    Presidents often need to be pressured into listening to their to doctors -- and sometimes that may mean threatening to get FLOTUS involved, one White House doctor dished to Niteside.

    Dr. Connie Mariano, author of "The White House Doctor," was responsible for the well-being of three presidents before Obama's tenure in office and, in addition to being on call all the time, would accompany the commander in chief on foreign trips and major domestic travel. But some needed more cajoling than others to heed her advice, she said.
     
    "Usually, if the president was not adherent to medical recommendations, [I] would mention that I may have to discuss the issue with the First Lady. That instantly got their attention," Mariano said. 

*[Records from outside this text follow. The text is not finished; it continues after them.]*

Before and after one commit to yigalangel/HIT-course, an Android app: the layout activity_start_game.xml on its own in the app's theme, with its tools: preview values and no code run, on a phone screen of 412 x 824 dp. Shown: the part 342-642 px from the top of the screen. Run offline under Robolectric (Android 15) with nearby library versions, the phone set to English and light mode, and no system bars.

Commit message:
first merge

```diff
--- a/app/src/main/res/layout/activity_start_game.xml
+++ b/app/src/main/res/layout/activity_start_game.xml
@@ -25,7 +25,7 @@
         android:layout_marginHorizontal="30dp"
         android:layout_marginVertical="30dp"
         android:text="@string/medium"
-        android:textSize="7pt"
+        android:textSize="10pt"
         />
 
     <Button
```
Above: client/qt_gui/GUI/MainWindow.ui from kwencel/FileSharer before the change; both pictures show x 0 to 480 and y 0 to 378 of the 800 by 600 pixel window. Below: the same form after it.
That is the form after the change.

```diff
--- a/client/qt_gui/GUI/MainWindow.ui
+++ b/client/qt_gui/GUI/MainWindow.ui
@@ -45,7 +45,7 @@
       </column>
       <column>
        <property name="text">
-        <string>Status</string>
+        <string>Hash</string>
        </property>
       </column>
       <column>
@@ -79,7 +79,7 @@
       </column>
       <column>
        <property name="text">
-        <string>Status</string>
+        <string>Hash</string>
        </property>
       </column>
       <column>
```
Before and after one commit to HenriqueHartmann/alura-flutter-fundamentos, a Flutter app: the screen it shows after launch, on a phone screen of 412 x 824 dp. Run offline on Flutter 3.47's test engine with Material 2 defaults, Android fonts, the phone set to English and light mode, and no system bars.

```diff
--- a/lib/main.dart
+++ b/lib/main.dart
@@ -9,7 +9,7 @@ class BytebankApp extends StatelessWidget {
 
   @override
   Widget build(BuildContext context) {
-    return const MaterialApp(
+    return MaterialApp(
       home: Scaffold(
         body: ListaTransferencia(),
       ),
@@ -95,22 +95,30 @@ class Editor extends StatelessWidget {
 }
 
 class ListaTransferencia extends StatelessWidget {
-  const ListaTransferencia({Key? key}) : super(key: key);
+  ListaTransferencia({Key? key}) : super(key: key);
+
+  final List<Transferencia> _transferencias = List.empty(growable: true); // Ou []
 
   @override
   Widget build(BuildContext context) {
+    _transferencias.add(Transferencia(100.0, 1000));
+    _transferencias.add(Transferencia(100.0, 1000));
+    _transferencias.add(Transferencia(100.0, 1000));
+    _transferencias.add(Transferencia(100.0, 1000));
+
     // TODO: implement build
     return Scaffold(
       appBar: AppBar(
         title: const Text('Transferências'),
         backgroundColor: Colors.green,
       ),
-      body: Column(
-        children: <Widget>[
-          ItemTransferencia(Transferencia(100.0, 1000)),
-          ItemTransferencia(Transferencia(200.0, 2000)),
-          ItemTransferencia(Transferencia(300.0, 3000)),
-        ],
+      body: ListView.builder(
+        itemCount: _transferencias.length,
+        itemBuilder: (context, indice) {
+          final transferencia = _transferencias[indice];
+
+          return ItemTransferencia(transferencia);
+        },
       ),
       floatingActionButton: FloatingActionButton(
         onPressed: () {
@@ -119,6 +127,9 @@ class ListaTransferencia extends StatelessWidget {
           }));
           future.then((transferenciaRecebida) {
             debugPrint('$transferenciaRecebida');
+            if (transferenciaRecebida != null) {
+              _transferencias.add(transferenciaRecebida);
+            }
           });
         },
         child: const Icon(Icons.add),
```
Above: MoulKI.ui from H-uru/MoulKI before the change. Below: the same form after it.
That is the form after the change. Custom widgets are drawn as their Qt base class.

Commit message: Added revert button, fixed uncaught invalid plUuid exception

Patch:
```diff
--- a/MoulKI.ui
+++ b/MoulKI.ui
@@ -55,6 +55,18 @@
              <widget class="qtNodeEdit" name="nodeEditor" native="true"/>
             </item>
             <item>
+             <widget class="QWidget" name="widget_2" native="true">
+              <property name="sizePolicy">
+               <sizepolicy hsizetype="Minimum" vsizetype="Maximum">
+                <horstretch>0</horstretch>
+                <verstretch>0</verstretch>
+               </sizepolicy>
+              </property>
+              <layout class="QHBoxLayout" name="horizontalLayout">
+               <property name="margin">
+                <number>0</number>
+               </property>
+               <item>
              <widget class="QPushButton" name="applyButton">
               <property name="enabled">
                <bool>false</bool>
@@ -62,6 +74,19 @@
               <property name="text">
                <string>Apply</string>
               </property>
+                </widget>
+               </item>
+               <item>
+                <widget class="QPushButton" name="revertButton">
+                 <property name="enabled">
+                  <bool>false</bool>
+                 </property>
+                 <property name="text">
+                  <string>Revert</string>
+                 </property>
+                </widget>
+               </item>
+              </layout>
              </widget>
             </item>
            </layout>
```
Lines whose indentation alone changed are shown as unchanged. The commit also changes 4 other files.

    "We would follow up on everything because we were always with the president. The White House doctor is a constant reminder to the President about his health because we travel everywhere with him.”

    Bill Clinton, who had quadruple bypass surgery in 2004,  was open to the doctor's advice, she told us, but had difficulty implementing it.
     
    “Actually, all of them were very open to advice and recommendations," she said of past presidents. "The challenge was implementing the changes, especially in President Bill Clinton who was always on the go. [It was] hard to get him to rest his voice when he had his usual bout with laryngitis from allergies and over-use.”
     
    We asked the good doc how she handled the 24/7 overwhelming responsibilities: “We had other doctors, nurses, medics, physician assistants who would spend the night at the White House for overnight duty. ... Needless to say, your life as a White House Doctor is about what is going on in the life of the President and family."